**DESCRIPTION OF THE TASK:** Print the records exactly as written, and let no picture into the answer.

**GIVEN ENTRIES:**
——

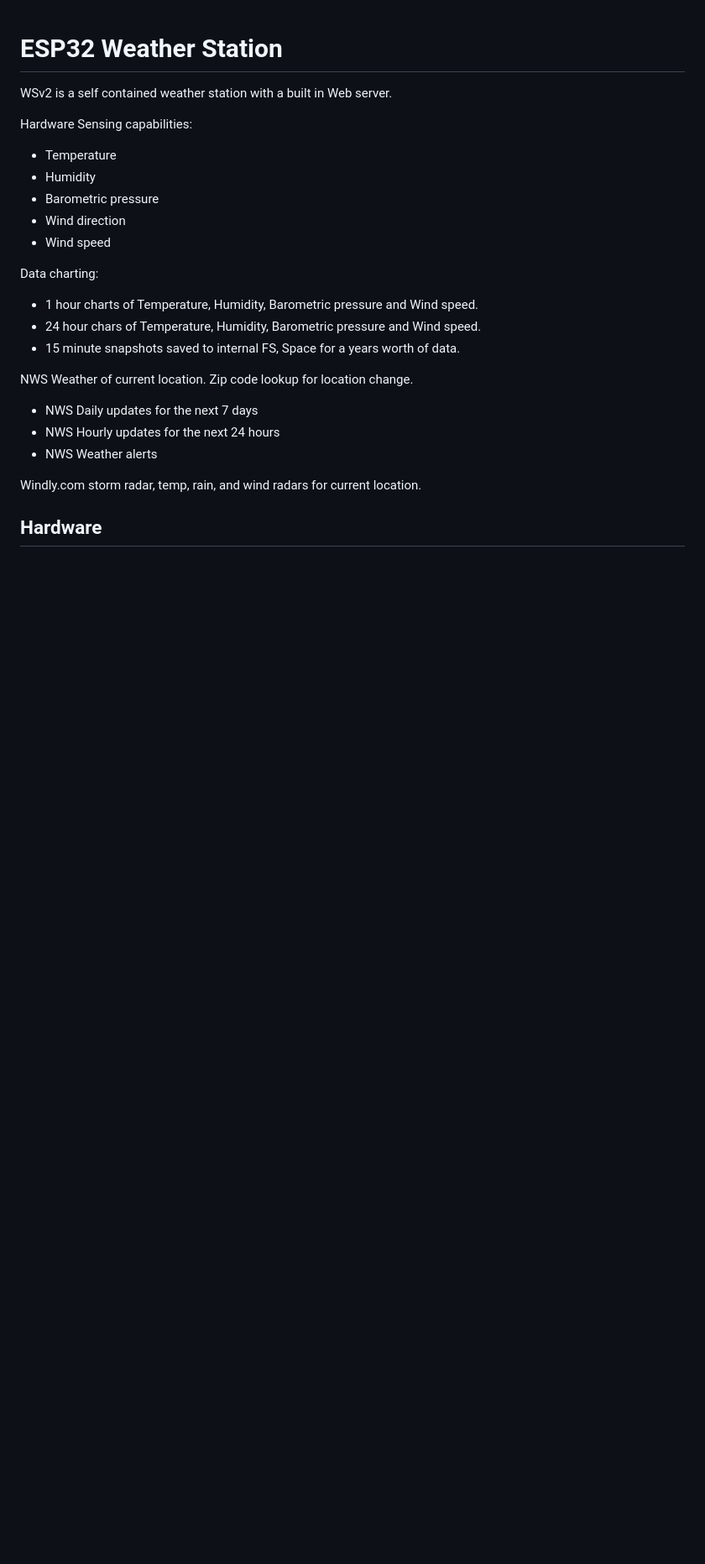
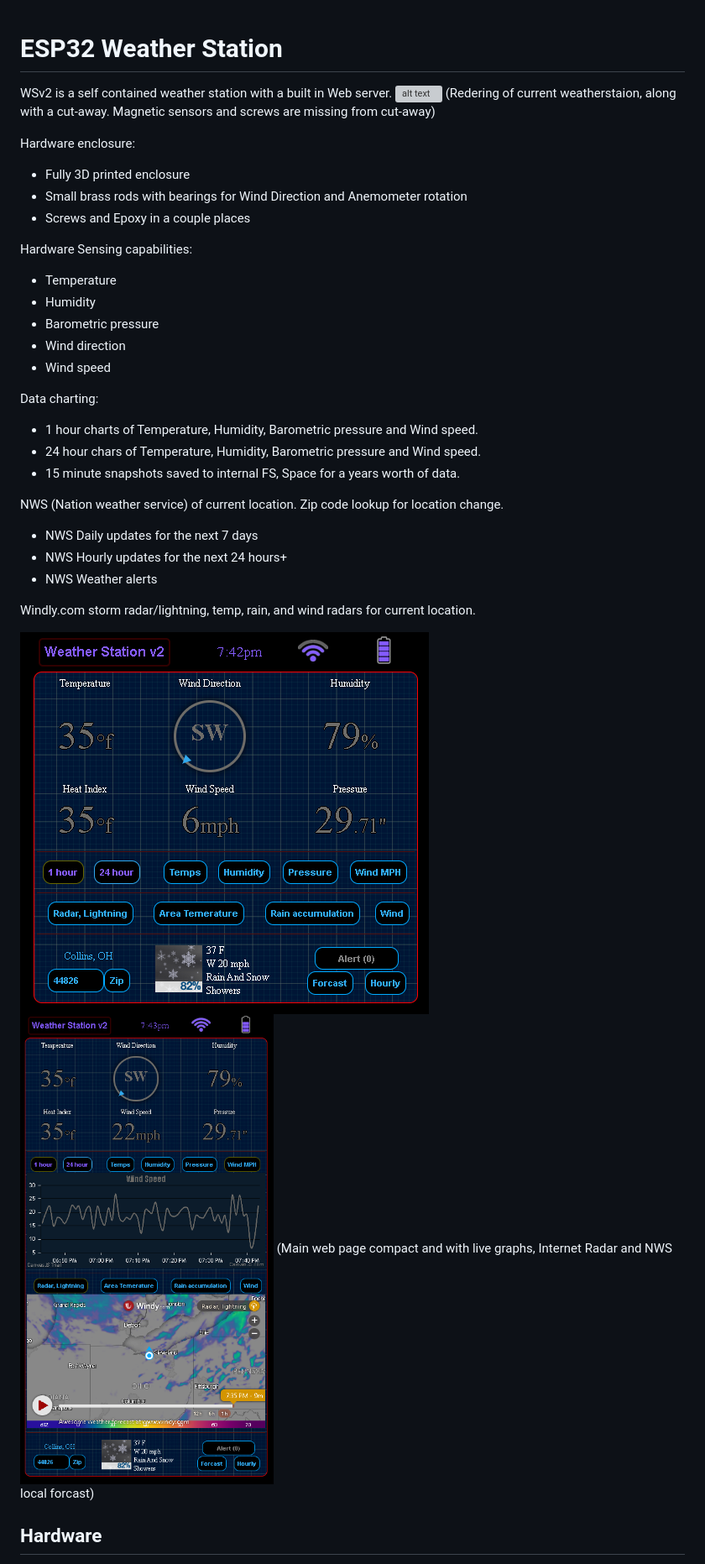
Before and after one commit to creno1111/Backyard-WS-2.0, a Markdown page: README.md, the part around one of its changes. Shown at 84% size. Drawn GitHub-style; blank space fills up the shorter version; grey boxes are pictures that could not be loaded.

```diff
--- a/README.md
+++ b/README.md
@@ -1,5 +1,12 @@
 # ESP32 Weather Station
 WSv2 is a self contained weather station with a built in Web server.
+![alt text](https://github.com/creno1111/Backyard-WS-2.0/blob/master/img/WSv2%20Combined.png?raw=true)
+(Redering of current weatherstaion, along with a cut-away. Magnetic sensors and screws are missing from cut-away)
+
+Hardware enclosure:
+ - Fully 3D printed enclosure
+ - Small brass rods with bearings for Wind Direction and Anemometer rotation
+ - Screws and Epoxy in a couple places
 
 Hardware Sensing capabilities:
  - Temperature
@@ -14,13 +21,17 @@ Data charting:
  - 24 hour chars of Temperature, Humidity, Barometric pressure and Wind speed.
  - 15 minute snapshots saved to internal FS, Space for a years worth of data.
 
-NWS Weather of current location. Zip code lookup for location change.
+NWS (Nation weather service) of current location. Zip code lookup for location change.
 
  - NWS Daily updates for the next 7 days
- - NWS Hourly updates for the next 24 hours
+ - NWS Hourly updates for the next 24 hours+
  - NWS Weather alerts
 
-Windly.com storm radar, temp, rain, and wind radars for current location.
+Windly.com storm radar/lightning, temp, rain, and wind radars for current location.
+
+![alt text](https://github.com/creno1111/Backyard-WS-2.0/blob/master/img/WSv2%20Main%20web%20page.PNG?raw=true)
+![alt text](https://github.com/creno1111/Backyard-WS-2.0/blob/master/img/WSv2%20Main%20web%20page%20(graphs).PNG?raw=true)
+(Main web page compact and with live graphs, Internet Radar and NWS local forcast)
 
 ## Hardware
 
```
Also changed, not shown: other parts of README.md (+11 -7 lines).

——

**ANSWER TO THIS EXERCISE:**
Before and after one commit to creno1111/Backyard-WS-2.0, a Markdown page: README.md, the part around one of its changes. Shown at 84% size. Drawn GitHub-style; blank space fills up the shorter version; grey boxes are pictures that could not be loaded.

```diff
--- a/README.md
+++ b/README.md
@@ -1,5 +1,12 @@
 # ESP32 Weather Station
 WSv2 is a self contained weather station with a built in Web server.
+![alt text](https://github.com/creno1111/Backyard-WS-2.0/blob/master/img/WSv2%20Combined.png?raw=true)
+(Redering of current weatherstaion, along with a cut-away. Magnetic sensors and screws are missing from cut-away)
+
+Hardware enclosure:
+ - Fully 3D printed enclosure
+ - Small brass rods with bearings for Wind Direction and Anemometer rotation
+ - Screws and Epoxy in a couple places
 
 Hardware Sensing capabilities:
  - Temperature
@@ -14,13 +21,17 @@ Data charting:
  - 24 hour chars of Temperature, Humidity, Barometric pressure and Wind speed.
  - 15 minute snapshots saved to internal FS, Space for a years worth of data.
 
-NWS Weather of current location. Zip code lookup for location change.
+NWS (Nation weather service) of current location. Zip code lookup for location change.
 
  - NWS Daily updates for the next 7 days
- - NWS Hourly updates for the next 24 hours
+ - NWS Hourly updates for the next 24 hours+
  - NWS Weather alerts
 
-Windly.com storm radar, temp, rain, and wind radars for current location.
+Windly.com storm radar/lightning, temp, rain, and wind radars for current location.
+
+![alt text](https://github.com/creno1111/Backyard-WS-2.0/blob/master/img/WSv2%20Main%20web%20page.PNG?raw=true)
+![alt text](https://github.com/creno1111/Backyard-WS-2.0/blob/master/img/WSv2%20Main%20web%20page%20(graphs).PNG?raw=true)
+(Main web page compact and with live graphs, Internet Radar and NWS local forcast)
 
 ## Hardware
 
```
Also changed, not shown: other parts of README.md (+11 -7 lines).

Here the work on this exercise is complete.